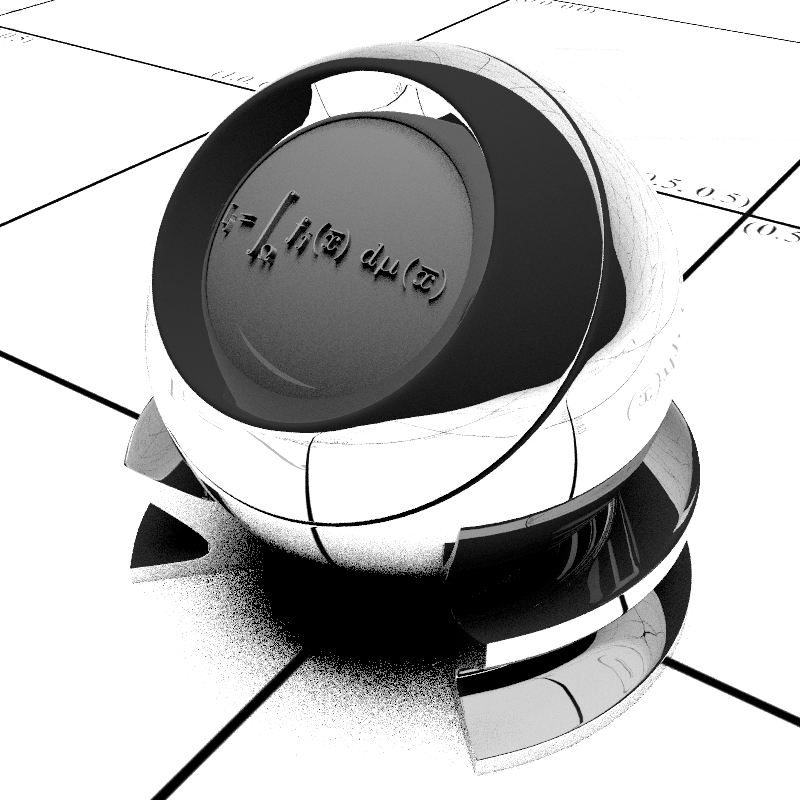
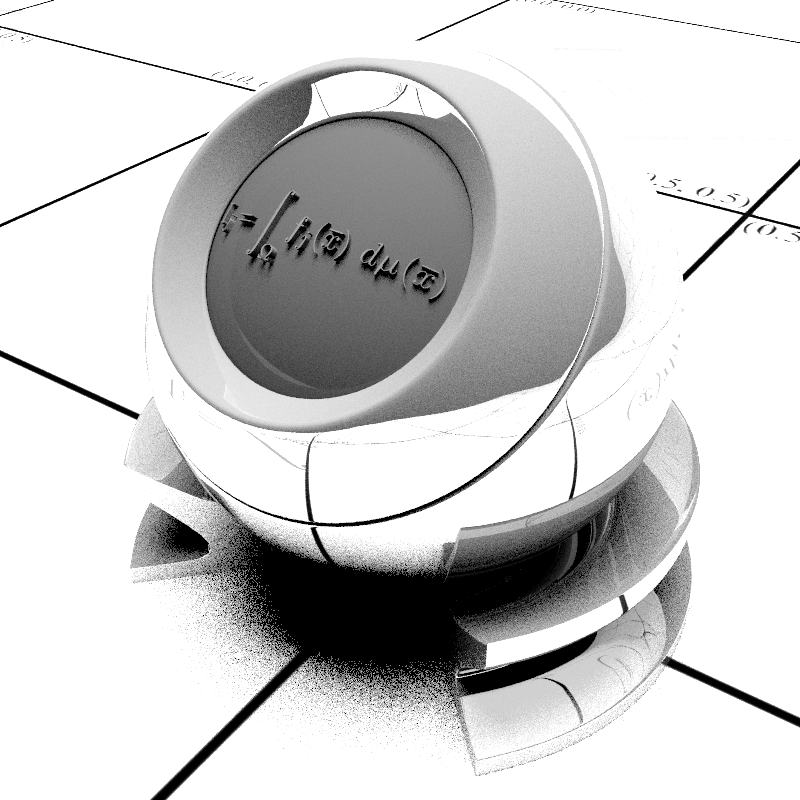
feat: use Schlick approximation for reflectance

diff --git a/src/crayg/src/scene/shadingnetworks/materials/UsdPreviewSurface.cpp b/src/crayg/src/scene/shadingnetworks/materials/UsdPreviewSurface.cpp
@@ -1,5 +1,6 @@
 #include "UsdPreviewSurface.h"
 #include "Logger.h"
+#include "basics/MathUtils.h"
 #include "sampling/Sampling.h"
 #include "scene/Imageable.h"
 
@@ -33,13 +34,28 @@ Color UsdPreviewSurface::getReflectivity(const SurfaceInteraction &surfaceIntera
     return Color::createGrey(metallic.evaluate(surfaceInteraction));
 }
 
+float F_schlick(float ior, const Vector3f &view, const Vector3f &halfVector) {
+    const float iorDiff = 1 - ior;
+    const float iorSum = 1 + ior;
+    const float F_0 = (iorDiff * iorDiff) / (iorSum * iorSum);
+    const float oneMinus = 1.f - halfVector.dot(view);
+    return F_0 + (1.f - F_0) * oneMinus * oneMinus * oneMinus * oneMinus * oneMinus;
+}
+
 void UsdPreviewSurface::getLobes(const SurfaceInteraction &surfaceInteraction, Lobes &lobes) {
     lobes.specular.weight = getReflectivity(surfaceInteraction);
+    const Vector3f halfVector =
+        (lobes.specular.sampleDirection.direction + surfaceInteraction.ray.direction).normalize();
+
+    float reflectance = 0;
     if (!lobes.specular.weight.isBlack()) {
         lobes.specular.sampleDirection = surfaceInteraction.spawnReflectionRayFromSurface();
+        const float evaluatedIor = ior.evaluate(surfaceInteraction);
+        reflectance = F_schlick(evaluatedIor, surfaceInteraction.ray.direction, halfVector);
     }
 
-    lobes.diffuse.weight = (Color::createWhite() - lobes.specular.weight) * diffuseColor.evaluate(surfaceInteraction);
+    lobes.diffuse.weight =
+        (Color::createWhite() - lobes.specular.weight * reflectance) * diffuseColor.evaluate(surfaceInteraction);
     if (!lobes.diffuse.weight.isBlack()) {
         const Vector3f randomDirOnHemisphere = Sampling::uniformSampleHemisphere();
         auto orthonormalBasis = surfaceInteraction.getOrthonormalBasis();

######

* _To do_: Give the entries above again in full and exactly, but not the pictures.

* _Solution for this task_:
feat: use Schlick approximation for reflectance

diff --git a/src/crayg/src/scene/shadingnetworks/materials/UsdPreviewSurface.cpp b/src/crayg/src/scene/shadingnetworks/materials/UsdPreviewSurface.cpp
@@ -1,5 +1,6 @@
 #include "UsdPreviewSurface.h"
 #include "Logger.h"
+#include "basics/MathUtils.h"
 #include "sampling/Sampling.h"
 #include "scene/Imageable.h"
 
@@ -33,13 +34,28 @@ Color UsdPreviewSurface::getReflectivity(const SurfaceInteraction &surfaceIntera
     return Color::createGrey(metallic.evaluate(surfaceInteraction));
 }
 
+float F_schlick(float ior, const Vector3f &view, const Vector3f &halfVector) {
+    const float iorDiff = 1 - ior;
+    const float iorSum = 1 + ior;
+    const float F_0 = (iorDiff * iorDiff) / (iorSum * iorSum);
+    const float oneMinus = 1.f - halfVector.dot(view);
+    return F_0 + (1.f - F_0) * oneMinus * oneMinus * oneMinus * oneMinus * oneMinus;
+}
+
 void UsdPreviewSurface::getLobes(const SurfaceInteraction &surfaceInteraction, Lobes &lobes) {
     lobes.specular.weight = getReflectivity(surfaceInteraction);
+    const Vector3f halfVector =
+        (lobes.specular.sampleDirection.direction + surfaceInteraction.ray.direction).normalize();
+
+    float reflectance = 0;
     if (!lobes.specular.weight.isBlack()) {
         lobes.specular.sampleDirection = surfaceInteraction.spawnReflectionRayFromSurface();
+        const float evaluatedIor = ior.evaluate(surfaceInteraction);
+        reflectance = F_schlick(evaluatedIor, surfaceInteraction.ray.direction, halfVector);
     }
 
-    lobes.diffuse.weight = (Color::createWhite() - lobes.specular.weight) * diffuseColor.evaluate(surfaceInteraction);
+    lobes.diffuse.weight =
+        (Color::createWhite() - lobes.specular.weight * reflectance) * diffuseColor.evaluate(surfaceInteraction);
     if (!lobes.diffuse.weight.isBlack()) {
         const Vector3f randomDirOnHemisphere = Sampling::uniformSampleHemisphere();
         auto orthonormalBasis = surfaceInteraction.getOrthonormalBasis();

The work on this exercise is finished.